**Given records:**
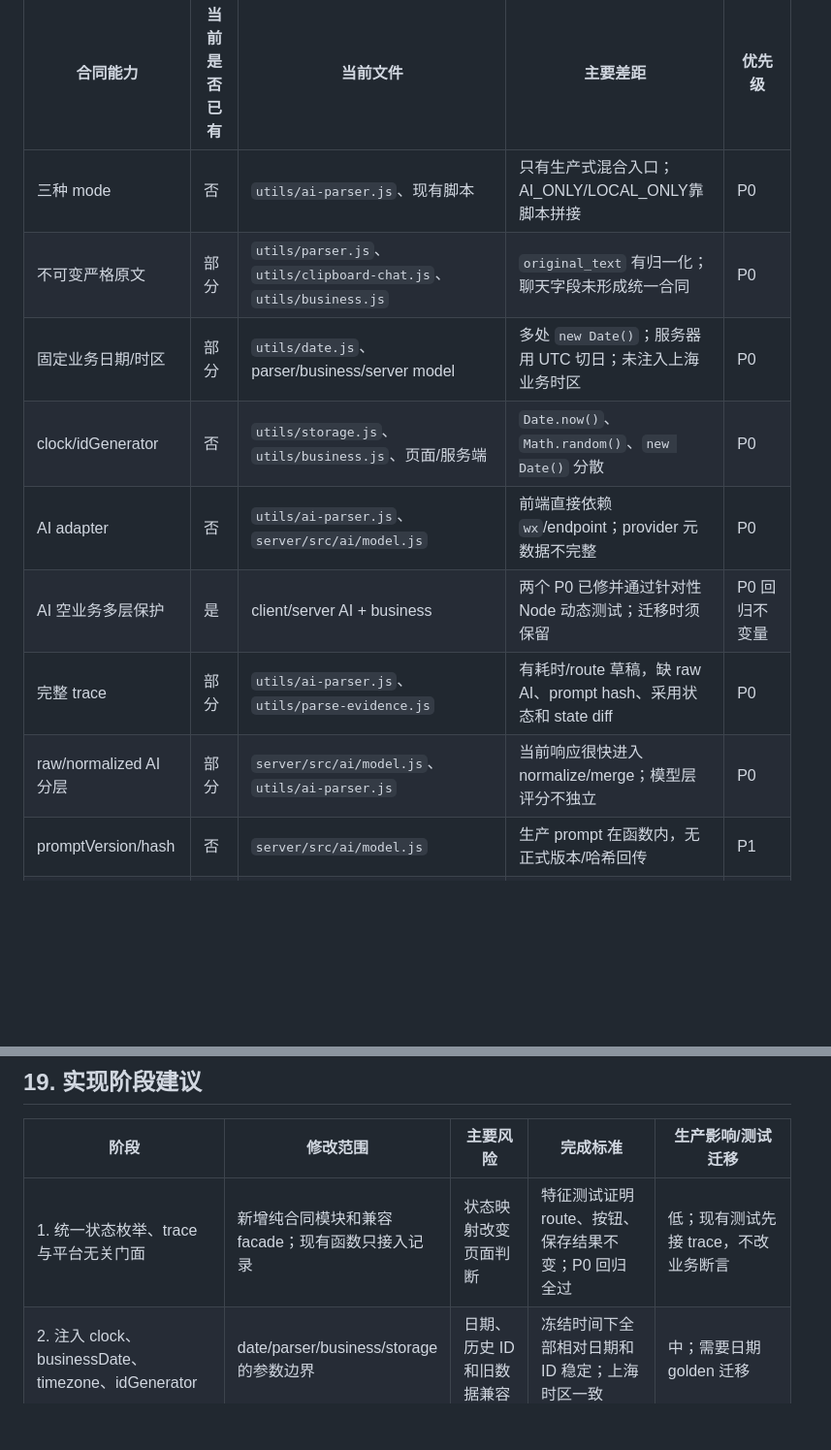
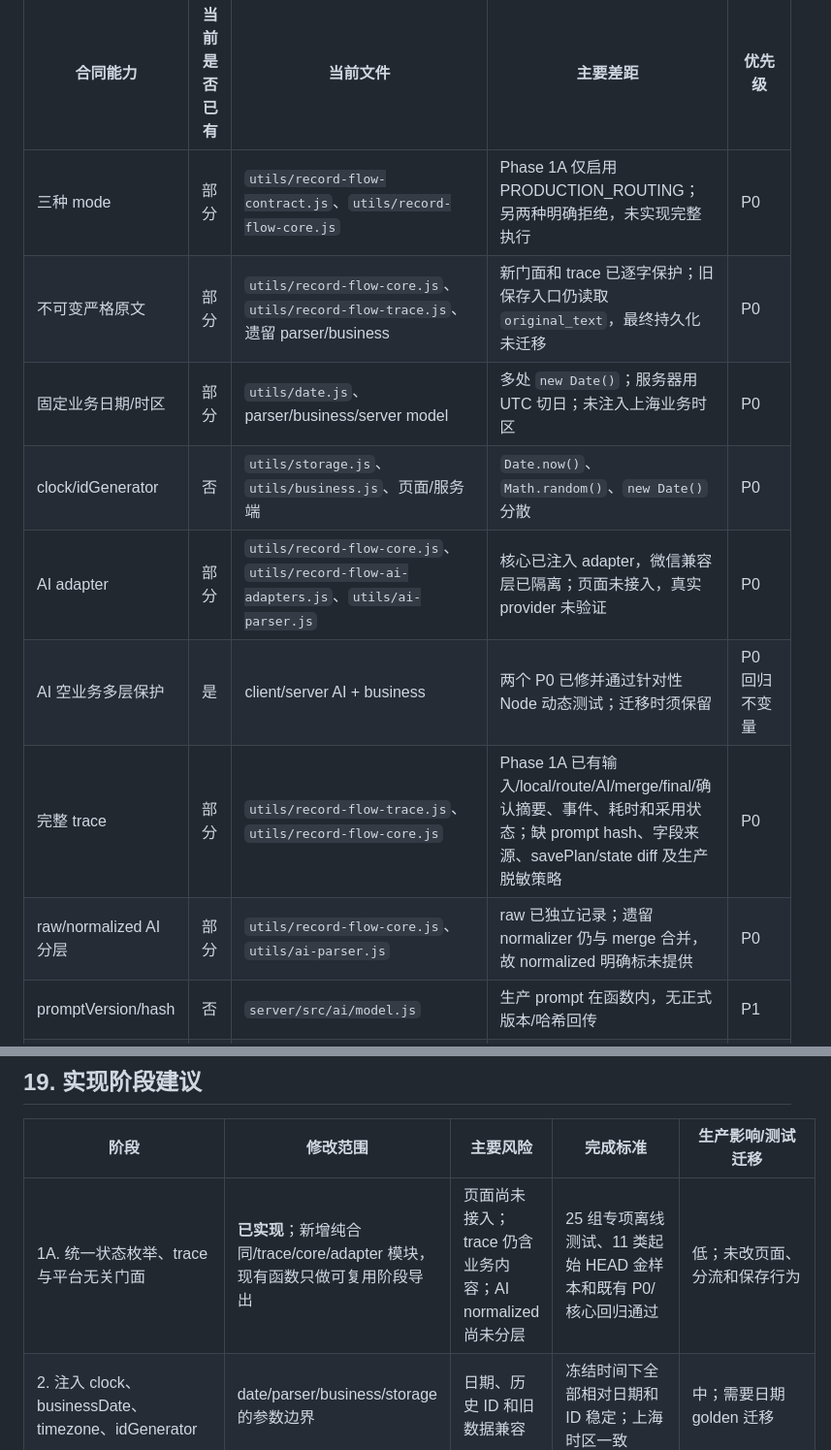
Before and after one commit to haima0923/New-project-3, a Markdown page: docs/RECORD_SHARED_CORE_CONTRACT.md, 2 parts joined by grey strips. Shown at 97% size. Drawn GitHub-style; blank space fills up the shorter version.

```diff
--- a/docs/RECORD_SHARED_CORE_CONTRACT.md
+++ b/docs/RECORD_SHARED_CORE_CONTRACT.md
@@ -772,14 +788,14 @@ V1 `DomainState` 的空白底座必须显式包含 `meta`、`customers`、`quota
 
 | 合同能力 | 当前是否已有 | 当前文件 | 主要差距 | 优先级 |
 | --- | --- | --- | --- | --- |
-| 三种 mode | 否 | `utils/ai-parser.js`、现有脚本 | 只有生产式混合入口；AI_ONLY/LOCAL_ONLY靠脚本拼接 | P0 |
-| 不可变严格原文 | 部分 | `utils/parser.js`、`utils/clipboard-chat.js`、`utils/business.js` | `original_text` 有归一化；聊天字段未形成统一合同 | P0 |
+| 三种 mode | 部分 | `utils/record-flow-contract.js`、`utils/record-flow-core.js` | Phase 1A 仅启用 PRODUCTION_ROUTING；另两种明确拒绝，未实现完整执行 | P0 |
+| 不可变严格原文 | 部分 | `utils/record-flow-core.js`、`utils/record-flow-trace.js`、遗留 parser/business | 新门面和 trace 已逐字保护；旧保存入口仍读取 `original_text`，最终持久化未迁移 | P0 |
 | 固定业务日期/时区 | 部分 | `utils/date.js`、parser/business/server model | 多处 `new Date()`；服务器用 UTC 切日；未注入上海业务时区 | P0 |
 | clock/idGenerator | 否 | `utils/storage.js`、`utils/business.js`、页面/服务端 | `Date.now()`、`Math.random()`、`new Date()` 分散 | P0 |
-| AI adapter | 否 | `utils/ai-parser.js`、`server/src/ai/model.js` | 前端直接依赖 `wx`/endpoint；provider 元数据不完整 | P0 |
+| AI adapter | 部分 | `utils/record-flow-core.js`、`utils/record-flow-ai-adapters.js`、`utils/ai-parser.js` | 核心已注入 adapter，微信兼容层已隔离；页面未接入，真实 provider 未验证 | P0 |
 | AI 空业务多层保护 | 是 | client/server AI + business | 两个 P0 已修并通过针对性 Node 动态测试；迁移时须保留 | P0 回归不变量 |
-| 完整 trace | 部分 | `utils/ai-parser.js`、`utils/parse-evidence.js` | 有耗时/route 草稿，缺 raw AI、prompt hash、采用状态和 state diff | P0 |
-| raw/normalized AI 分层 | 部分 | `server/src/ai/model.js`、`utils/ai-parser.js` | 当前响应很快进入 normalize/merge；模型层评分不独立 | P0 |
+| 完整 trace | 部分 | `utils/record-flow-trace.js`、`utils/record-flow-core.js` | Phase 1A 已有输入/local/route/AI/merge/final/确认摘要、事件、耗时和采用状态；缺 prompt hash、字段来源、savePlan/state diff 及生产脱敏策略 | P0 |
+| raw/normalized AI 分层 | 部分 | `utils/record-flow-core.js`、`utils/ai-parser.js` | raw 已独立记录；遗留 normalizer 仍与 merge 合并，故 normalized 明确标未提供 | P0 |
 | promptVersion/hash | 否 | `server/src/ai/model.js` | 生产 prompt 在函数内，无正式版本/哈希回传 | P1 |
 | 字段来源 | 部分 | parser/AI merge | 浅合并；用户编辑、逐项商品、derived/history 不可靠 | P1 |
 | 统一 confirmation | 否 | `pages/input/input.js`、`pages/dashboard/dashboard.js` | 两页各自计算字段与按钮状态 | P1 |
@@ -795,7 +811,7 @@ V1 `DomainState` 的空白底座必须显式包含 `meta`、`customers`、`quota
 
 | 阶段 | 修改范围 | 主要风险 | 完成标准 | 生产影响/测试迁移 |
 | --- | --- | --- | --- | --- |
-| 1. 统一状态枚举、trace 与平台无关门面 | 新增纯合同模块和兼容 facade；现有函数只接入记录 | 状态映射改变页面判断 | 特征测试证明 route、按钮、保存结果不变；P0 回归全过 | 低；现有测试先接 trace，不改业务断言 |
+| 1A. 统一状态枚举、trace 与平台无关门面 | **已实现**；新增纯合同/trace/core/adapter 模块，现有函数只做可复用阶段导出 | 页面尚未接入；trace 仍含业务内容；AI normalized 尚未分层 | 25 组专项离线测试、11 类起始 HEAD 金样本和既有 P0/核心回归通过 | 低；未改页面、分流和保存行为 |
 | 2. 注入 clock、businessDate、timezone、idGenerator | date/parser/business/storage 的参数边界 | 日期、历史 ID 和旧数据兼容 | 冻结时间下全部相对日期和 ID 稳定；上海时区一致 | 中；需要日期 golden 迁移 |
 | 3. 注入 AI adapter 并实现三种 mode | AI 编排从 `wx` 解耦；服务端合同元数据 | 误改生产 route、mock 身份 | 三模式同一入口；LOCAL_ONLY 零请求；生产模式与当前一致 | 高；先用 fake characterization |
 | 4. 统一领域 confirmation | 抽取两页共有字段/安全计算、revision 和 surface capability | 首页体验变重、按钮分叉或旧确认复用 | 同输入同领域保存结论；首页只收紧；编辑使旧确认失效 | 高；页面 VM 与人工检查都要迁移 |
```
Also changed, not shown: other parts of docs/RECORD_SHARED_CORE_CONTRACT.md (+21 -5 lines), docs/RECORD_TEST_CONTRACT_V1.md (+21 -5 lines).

**Your task:** Search the records for the word "server", then list every line that has it.

**Solution to this problem:**
 | 固定业务日期/时区 | 部分 | `utils/date.js`、parser/business/server model | 多处 `new Date()`；服务器用 UTC 切日；未注入上海业务时区 | P0 |
-| AI adapter | 否 | `utils/ai-parser.js`、`server/src/ai/model.js` | 前端直接依赖 `wx`/endpoint；provider 元数据不完整 | P0 |
 | AI 空业务多层保护 | 是 | client/server AI + business | 两个 P0 已修并通过针对性 Node 动态测试；迁移时须保留 | P0 回归不变量 |
-| raw/normalized AI 分层 | 部分 | `server/src/ai/model.js`、`utils/ai-parser.js` | 当前响应很快进入 normalize/merge；模型层评分不独立 | P0 |
 | promptVersion/hash | 否 | `server/src/ai/model.js` | 生产 prompt 在函数内，无正式版本/哈希回传 | P1 |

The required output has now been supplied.